On a steep, rocky outcrop at the mouth of the River Tyne the gaunt remains of Tynemouth Priory look out to the open sea, whilst being protected by the confines of the castle defences. This headland was the site of a much earlier Anglian monastery, destroyed by the Danish invasions of the 9th century, but when the Earl of Northumberland re-founded the religious house here in 1085 it was with a colony of Benedictine monks from St Albans Abbey.
Building on the great Norman church began in 1090, and the whole monastery was substantially completed by the end of the 13th century. Having to maintain a priory, providing suitable accommodation and hospitality for many Royal parties, was always a costly business but at Tynemouth Priory the priors were also responsible for the upkeep of the castle and the garrison. The wealth they accumulated from their coal industries was much needed. Perhaps the most notable feature of the buildings at Tynemouth Priory is the thickness of its walls, presumably because of its location and the fact that it was used as much as a fortress as a religious house.

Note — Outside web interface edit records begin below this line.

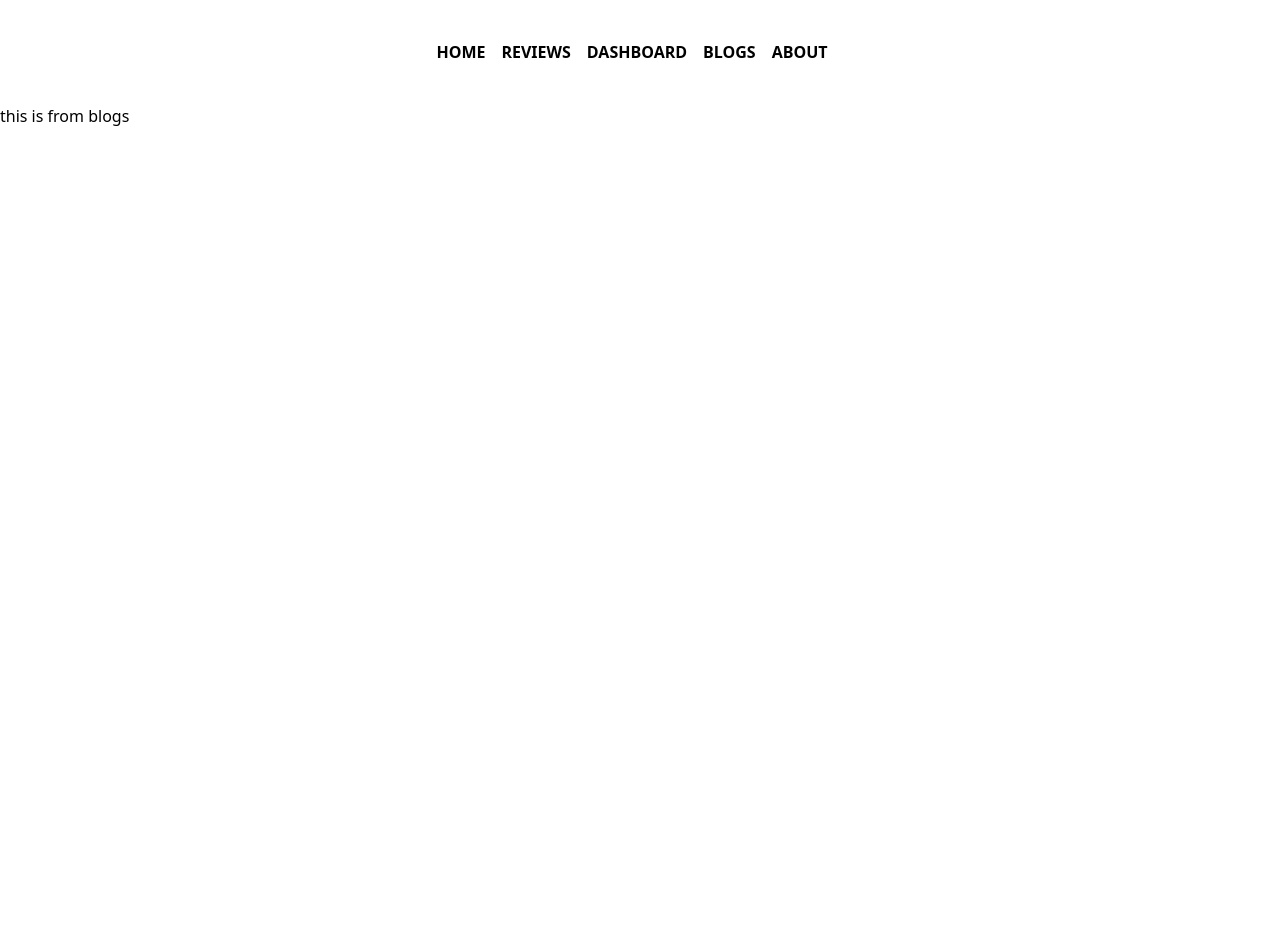
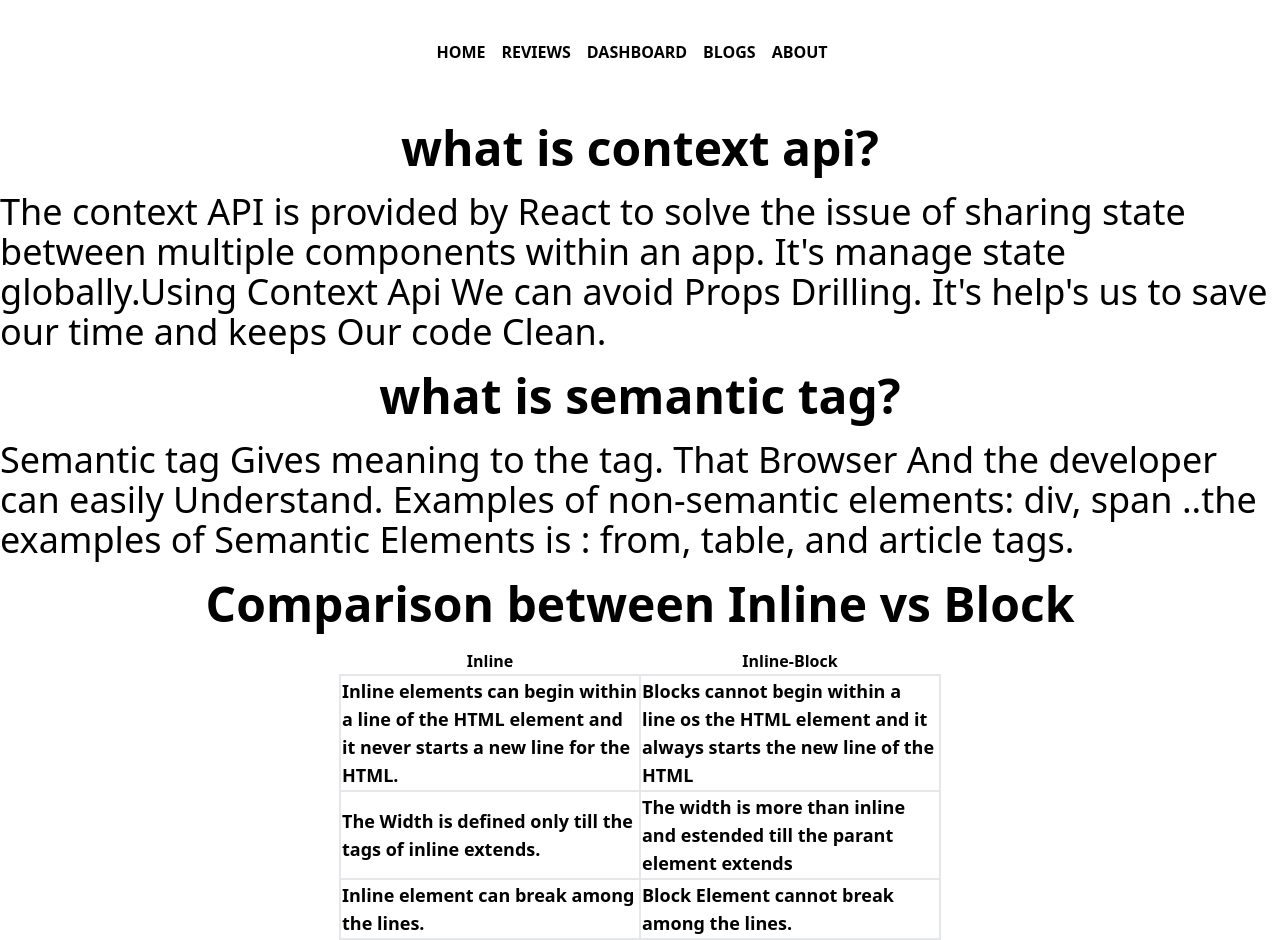
Before and after one commit to shakhawatsalam/review-web-shop, a React (Create React App) app: page /blogs in a window 1280 px wide. Before the commit the page ends 800 px from the top, so only its background shows below. Built offline with nearby package versions, Linux system fonts and the light colour scheme.

Commit message:
question answer part is done

```diff
--- a/src/components/Blogs/Blogs.js
+++ b/src/components/Blogs/Blogs.js
@@ -2,8 +2,37 @@ import React from 'react';
 
 const Blogs = () => {
     return (
-        <div>
-            <h1>this is from blogs</h1>
+        <div className='flex justify-center flex-col items-center max-w-7xl  mx-auto'>
+            <h1 className='text-5xl mb-5 mt-5 font-bold'>what is context api?</h1>
+            <p className='text-4xl'>The context API is provided by React to solve the issue of sharing state between multiple components within an app. It's manage state globally.Using Context Api We can avoid Props Drilling. It's help's us to save our time and keeps Our code Clean.</p>
+            <h1 className='text-5xl mb-5 mt-5 font-bold'>what is semantic tag?</h1>
+            <p className='text-4xl'>Semantic tag Gives meaning to the tag. That Browser And the developer can easily Understand. Examples of non-semantic elements: div, span ..the examples of Semantic Elements is : from, table, and article tags.</p>
+            <h1 className='text-5xl mb-5 mt-5 font-bold'>Comparison between Inline vs Block</h1>
+            <table class="table-auto">
+  <thead>
+    <tr>
+      <th>Inline</th>
+      <th>Inline-Block</th>
+    </tr>
+  </thead>
+  <tbody>
+    <tr>
+      <td className='w-[300px] border-2 mr-5 text-lg font-semibold'>Inline elements can begin within a line of the HTML element and it never starts a new line for the HTML.</td>
+      <td className='w-[300px] border-2 text-lg font-semibold'>Blocks cannot begin within a line os the HTML element and it always starts the new line of the HTML</td>
+
+    </tr>
+    <tr>
+    <td className='w-[300px] border-2 mr-5 text-lg font-semibold'>The Width is defined only till the tags of inline extends.</td>
+      <td className='w-[300px] border-2 text-lg font-semibold'>The width is more than inline and estended till the parant element extends</td>
+
+    </tr>
+    <tr>
+    <td className='w-[300px] border-2 mr-5 text-lg font-semibold'>Inline element can break among the lines.</td>
+      <td className='w-[300px] border-2 text-lg font-semibold'>Block Element cannot break among the lines.</td>
+    </tr>
+  </tbody>
+</table>
+
         </div>
     );
 };
```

It is remarkable that so much of Tynemouth Priory church remains standing to a good height, when all the claustral buildings and other domestic outbuildings of the monastery have completely disappeared. The solid west front displays much of the elaborate decoration that was added at its re-building in the 13th century, but the 14th century traceried window that sat above the central doorway did not survive. Looking down the length of the nave, past the standing crossing piers, is the glorious remains of the south wall of the presbytery and the east end.
Rising even today to an impressive 73ft (21.1m) high, the massively thick walls are pierced with tall lancet windows above a continuous panel of blind arcading, inset with cupboards and recesses. A second level of windows sits above the three slender lancets in the south wall, but a more unusual arrangement of an elongated oval window flanked by two smaller lancets, with a single lancet placed centrally above it, completes the east end of Tynemouth Priory church. Extending beyond the east end is a small 15th century vaulted chapel that has been heavily restored but remains complete. The rib vaulting is an absolute masterpiece and contains 33 sculptured roof bosses, most of which can still be identified.
Known to be one of the largest fortified areas in England, this site was retained by Henry VIII as a royal castle after the Dissolution of Tynemouth Priory in 1539. It remained in use as a military stronghold until well into the 20th century, when finally all evidence of occupation was cleared from the interior of the medieval site. Certainly the location of Tynemouth Priory could not be described as picturesque, surrounded by remnants of military defences and ugly concrete piers that were erected to prevent coastal erosion, but it is definitely rugged and imposing. Together with the castle gatehouse, it does provide a fascinating insight into how two very different communities lived in apparent harmony for almost 450 years.